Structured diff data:

--*--

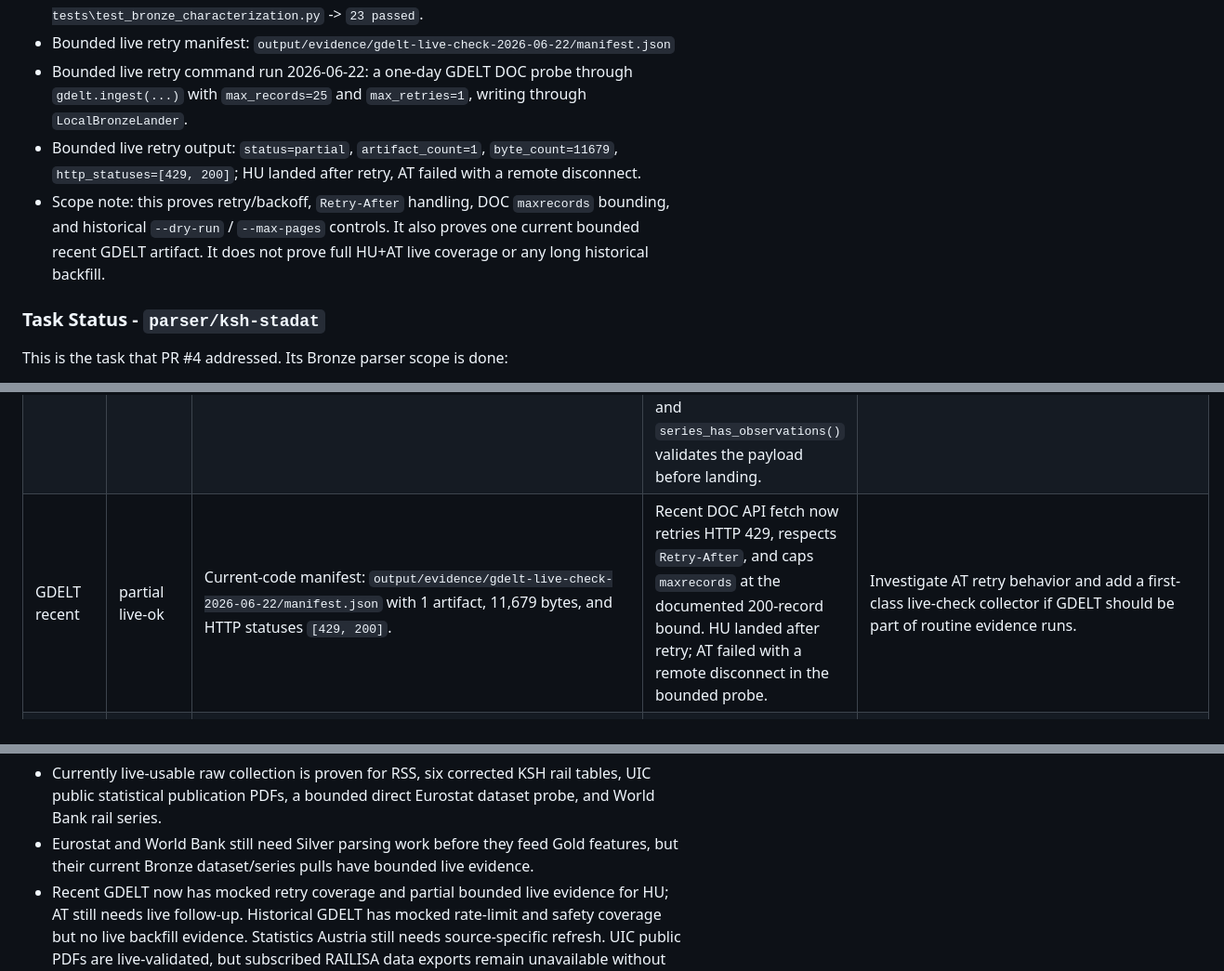
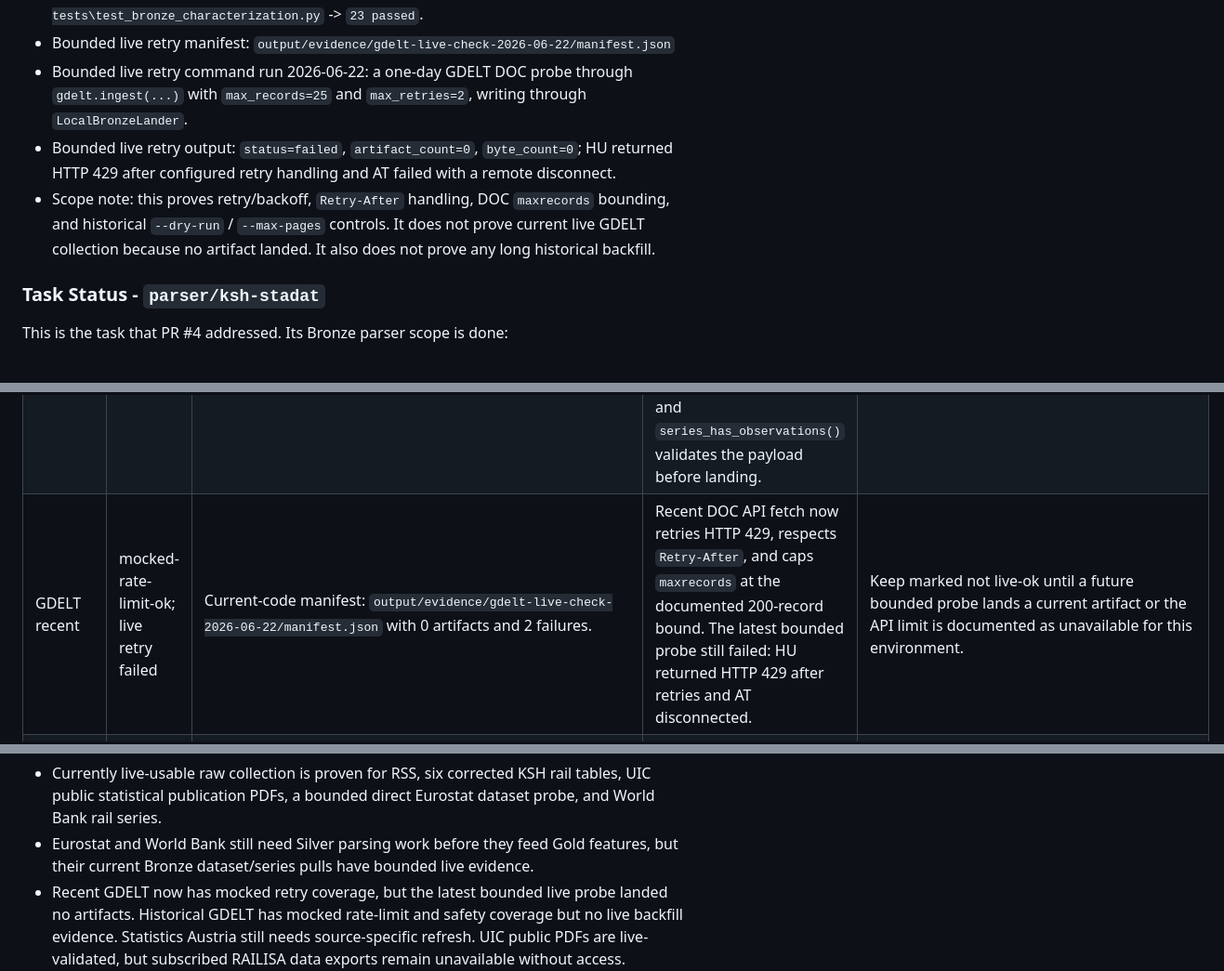
Before and after one commit to pol3et/railway-bigdata, a Markdown page: docs/PARSER_WORK_LOG.md, 3 parts joined by grey strips. Shown at 93% size. Rendered like a GitHub page.

Commit message:
correct GDELT live evidence status

```diff
--- a/docs/PARSER_WORK_LOG.md
+++ b/docs/PARSER_WORK_LOG.md
@@ -86,14 +86,14 @@ Current GDELT rate-limit handling evidence:
   `output/evidence/gdelt-live-check-2026-06-22/manifest.json`
 - Bounded live retry command run 2026-06-22:
   a one-day GDELT DOC probe through `gdelt.ingest(...)` with `max_records=25`
-  and `max_retries=1`, writing through `LocalBronzeLander`.
-- Bounded live retry output: `status=partial`, `artifact_count=1`,
-  `byte_count=11679`, `http_statuses=[429, 200]`; HU landed after retry, AT
+  and `max_retries=2`, writing through `LocalBronzeLander`.
+- Bounded live retry output: `status=failed`, `artifact_count=0`,
+  `byte_count=0`; HU returned HTTP 429 after configured retry handling and AT
   failed with a remote disconnect.
 - Scope note: this proves retry/backoff, `Retry-After` handling, DOC
   `maxrecords` bounding, and historical `--dry-run` / `--max-pages` controls.
-  It also proves one current bounded recent GDELT artifact. It does not prove
-  full HU+AT live coverage or any long historical backfill.
+  It does not prove current live GDELT collection because no artifact landed.
+  It also does not prove any long historical backfill.
 
 ### Task Status - `parser/ksh-stadat`
 
@@ -125,7 +125,7 @@ Still open and intentionally separate from the Bronze task:
 |---|---|---|---|---|
 | Eurostat | live-ok | Catalogue landed previously; bounded direct probe confirmed dataset fetch for `enpe_rail_go`: HTTP 200, 552 bytes, `text/tab-separated-values`. | Fixed quoted TOC dataset codes; discovery now returns 253 rail-related codes with `quoted_codes=[]`. First checked code `enpe_rail` still returns 404, but the next dataset `enpe_rail_go` downloads successfully. | Next Silver owner can parse downloaded TSV shape. |
 | World Bank | live-ok | Catalogue landed: `stats/worldbank/_catalogue_indicators/.../indicators.json`; 9,316,675 bytes. Confirmed series probed live 2026-06-22: `IS.RRS.TOTL.KM` (HTTP 200, 17,556 obs), `IS.RRS.GOOD.MT.K6` (HTTP 200, HU 2021 = 11345.601), `IS.RRS.PASG.KM` (HTTP 200, HU 2021 = 5435.389). Evidence: `output/evidence/worldbank-live-check-2026-06-22/manifest.json`. | Root cause confirmed: the API returns HTTP 200 even for archived ids; `BM.GSR.TRAN.CD` yields a 128-byte `{"message": ...}` envelope, so a status check could not catch it. Discovery now anchors on the word `rail*` (no longer matches `trail`/`trailer`/`curtail`), pulls a confirmed allowlist regardless of discovery, and `series_has_observations()` validates the payload before landing. | Wave 3: World Bank JSON -> StatFact (`silver/stats/merge.py::read_worldbank_json`). |
-| GDELT recent | partial live-ok | Current-code manifest: `output/evidence/gdelt-live-check-2026-06-22/manifest.json` with 1 artifact, 11,679 bytes, and HTTP statuses `[429, 200]`. | Recent DOC API fetch now retries HTTP 429, respects `Retry-After`, and caps `maxrecords` at the documented 200-record bound. HU landed after retry; AT failed with a remote disconnect in the bounded probe. | Investigate AT retry behavior and add a first-class live-check collector if GDELT should be part of routine evidence runs. |
+| GDELT recent | mocked-rate-limit-ok; live retry failed | Current-code manifest: `output/evidence/gdelt-live-check-2026-06-22/manifest.json` with 0 artifacts and 2 failures. | Recent DOC API fetch now retries HTTP 429, respects `Retry-After`, and caps `maxrecords` at the documented 200-record bound. The latest bounded probe still failed: HU returned HTTP 429 after retries and AT disconnected. | Keep marked not live-ok until a future bounded probe lands a current artifact or the API limit is documented as unavailable for this environment. |
 | RSS media | live-ok | Repo command landed `hu_telex.xml`, `hu_index.xml`, `hu_hvg.xml`, `hu_24hu.xml`, and `hu_portfolio.xml` under `output/evidence/live-bronze/bronze/news/rss/...`; 223,154 bytes total. | Direct feed fetch works for five Hungarian feeds in the bounded command. | Add feed health tests, expand to AT feeds, and document feed drift handling. |
 | KSH STADAT | live-ok | Current-code live-check manifest: `output/evidence/ksh-live-check-2026-06-22-current/manifest.json` with 6 artifacts, 92,509 bytes, and 0 failures. Seed/title audit manifest: `output/evidence/ksh-live-check-2026-06-22/manifest.json`. | `parser/ksh-stadat` Bronze scope is done. The earlier three seeds were reachable but mislabelled: `sza0010` is inland waterway goods, `sza0006` is road goods, and `sza0009` is rail freight, not passenger. The active seed set now uses six title-verified rail tables and rejects empty, malformed, or non-XLSX HTTP-200 bodies. | Open follow-up: Wave 3 Silver KSH XLSX -> `StatFact` parser and tests. |
 | Statistik Austria | failed live probe | No artifact landed. | Configured OGD JSON URL returned HTTP 200 with 0 bytes. | Refresh OGD IDs/API path and add a test that fails on empty 200 responses. |
@@ -140,8 +140,8 @@ Interpretation:
 - Eurostat and World Bank still need Silver parsing work before they feed
   Gold features, but their current Bronze dataset/series pulls have bounded
   live evidence.
-- Recent GDELT now has mocked retry coverage and partial bounded live evidence
-  for HU; AT still needs live follow-up. Historical GDELT has mocked
+- Recent GDELT now has mocked retry coverage, but the latest bounded live
+  probe landed no artifacts. Historical GDELT has mocked
   rate-limit and safety coverage but no live backfill evidence. Statistics
   Austria still needs source-specific refresh. UIC public PDFs are
   live-validated, but subscribed RAILISA data exports remain unavailable
```
Also changed, not shown: other parts of docs/PARSER_WORK_LOG.md (+2 -2 lines).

--*--

Work required. Show every line from the entries above in which the word "through" appears.

Output for this task.
   a one-day GDELT DOC probe through `gdelt.ingest(...)` with `max_records=25`
-  and `max_retries=1`, writing through `LocalBronzeLander`.
+  and `max_retries=2`, writing through `LocalBronzeLander`.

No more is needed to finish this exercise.